HI New Faculty Seminar Series
Reconstructing Haiti? Security, Territory and Decentralization
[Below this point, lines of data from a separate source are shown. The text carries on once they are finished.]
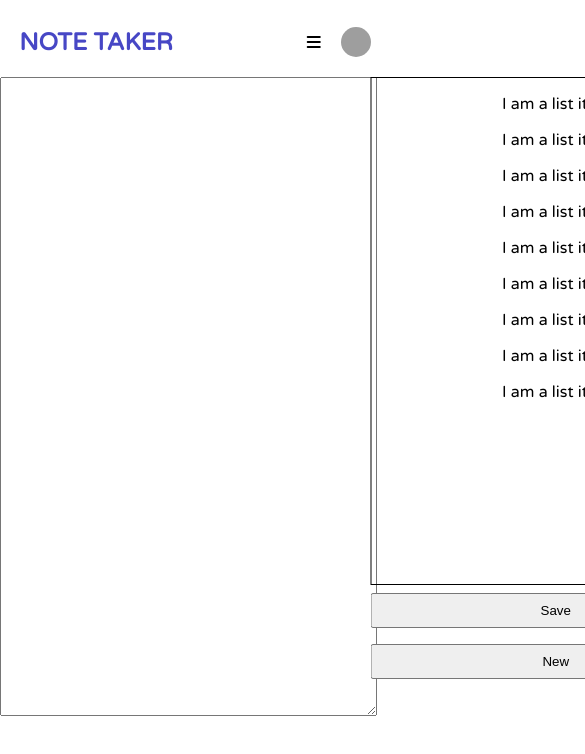
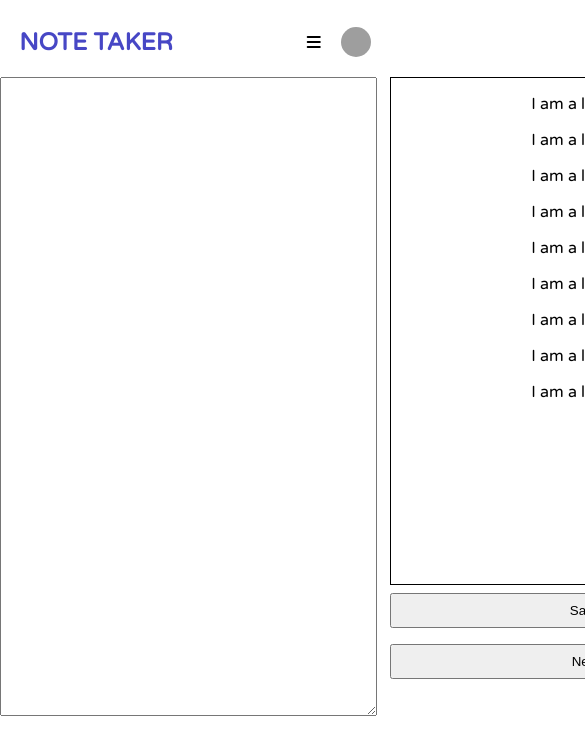
Before and after one commit to OgagaAkpowenre1/fastapi-test-api, a React (Vite) app in the folder frontend/: page / in a window 390 px wide. Shown: the top 754 px of the page, 585 px wide, since content can reach past the window. Built offline with nearby package versions, Linux system fonts and the light colour scheme; grey boxes are pictures that could not be loaded.

Commit message:
made progress on fixing overflow;

```diff
--- a/frontend/src/components/navbar/navbar.css
+++ b/frontend/src/components/navbar/navbar.css
@@ -12,7 +12,6 @@
 .navbar > .right-items {
     display:flex;
     align-items: center;
-
 }
 
 .navbar > .right-items img {
@@ -39,6 +38,5 @@
 
     .navbar > .right-items > i{
         display: block;
-
     }
 }
--- a/frontend/src/components/noteAppContainer/noteAppContainer.css
+++ b/frontend/src/components/noteAppContainer/noteAppContainer.css
@@ -2,14 +2,17 @@
     display: flex;
     align-items: center;
     justify-content: space-between;
-    width: 100vw;
+    /* width: 100vw; */
     height: 90vh;
     padding: 0rem 2rem;
     box-sizing: border-box;
+    overflow-x: hidden;
+    overflow-y: hidden;
 }
 
 @media (max-width: 600px) {
     .note-app-container {
         flex-direction: column;
+        /* padding: 0rem 0.5rem; */
     }
 }
--- a/frontend/src/components/noteAppContainer/noteAppContainer.jsx
+++ b/frontend/src/components/noteAppContainer/noteAppContainer.jsx
@@ -9,7 +9,7 @@ const NoteAppContainer = () => {
 
     return (
         <>
-            <Navbar toggleNoteList={() => {setShowNoteList(!showNoteList);console.log(showNoteList)}} showNoteList={showNoteList} />
+            <Navbar toggleNoteList={() => {setShowNoteList(!showNoteList)}} showNoteList={showNoteList} />
             <div className='note-app-container'>
             <TextBox className={showNoteList ? 'hidden' : 'visible'} />
             <NoteList className={showNoteList ? 'visible' : 'hidden'} />
--- a/frontend/src/components/noteList/noteList.css
+++ b/frontend/src/components/noteList/noteList.css
@@ -11,12 +11,8 @@
 
 .note-list {
     border: 1px solid black;
-    /* padding: 2rem; */
-
-
     overflow: scroll;
     width: 100%;
-
     height: 80%;
 }
 
@@ -27,15 +23,12 @@ ul {
 
 @media (max-width: 600px) {
     .note-list-container {
-        /* right: 0;
-        bottom: 0; */
-        flex-basis: 100%;
-        width: 95%;
-        /* top: 0; */
-        left: 0;
-        /* padding: 0 1.2rem; */
-        margin: 0;
+        /* flex-basis: 100%; */
+        /* width: 80%; */
+        right: 0;
+        margin: auto;
         position: absolute;
+        overflow: hidden;
         transition: transform 0.3s;
     }
 
@@ -45,5 +38,6 @@ ul {
 
     .note-list-container.hidden{
         transform: translateX(100%)
+        /* display: none; */
     }
 }
--- a/frontend/src/components/textBox/textBox.css
+++ b/frontend/src/components/textBox/textBox.css
@@ -6,27 +6,23 @@
 }
 
 textarea {
-    max-width: 1200px;
-    max-height: 1000px;
     width: 100%;
     height: 75vh;
 }
 
 @media (max-width: 600px) {
     .text-box {
-        /* right: 0;
-        bottom: 0; */
-        flex-basis: 100%;
+        /* flex-basis: 100%; */
         width: 95%;
         margin: 0;
         left: 0;
-        /* top: 0; */
         position: absolute;
         transition: transform 0.3s;
     }
 
     .text-box.hidden {
-        transform: translateX(-100%);
+        /* transform: translateX(-100%); */
+        /* display: none; */
     }
 
     .text-box.visible {
```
This paper explores development discourses and practices in Haiti since the earthquake. Washington-based donors and the Haitian government are directing funds to the construction of export trade zones based on principles of security and the decentralization of the state and the economy. In the Haitian context, the political demand for decentralization has long been mobilized by excluded sectors and regional elites to articulate a counter-hegemonic politics in the face of the centralized form of 20th century capitalism and the state, a pattern hastened by the US occupation (1915-1934) and consolidated under the Duvalier regime. I argue that the drivers of current policy are well aware of this history, and are drawing upon it to resignify reconstruction as an imperative to attract and secure foreign investment in areas outside the capital city.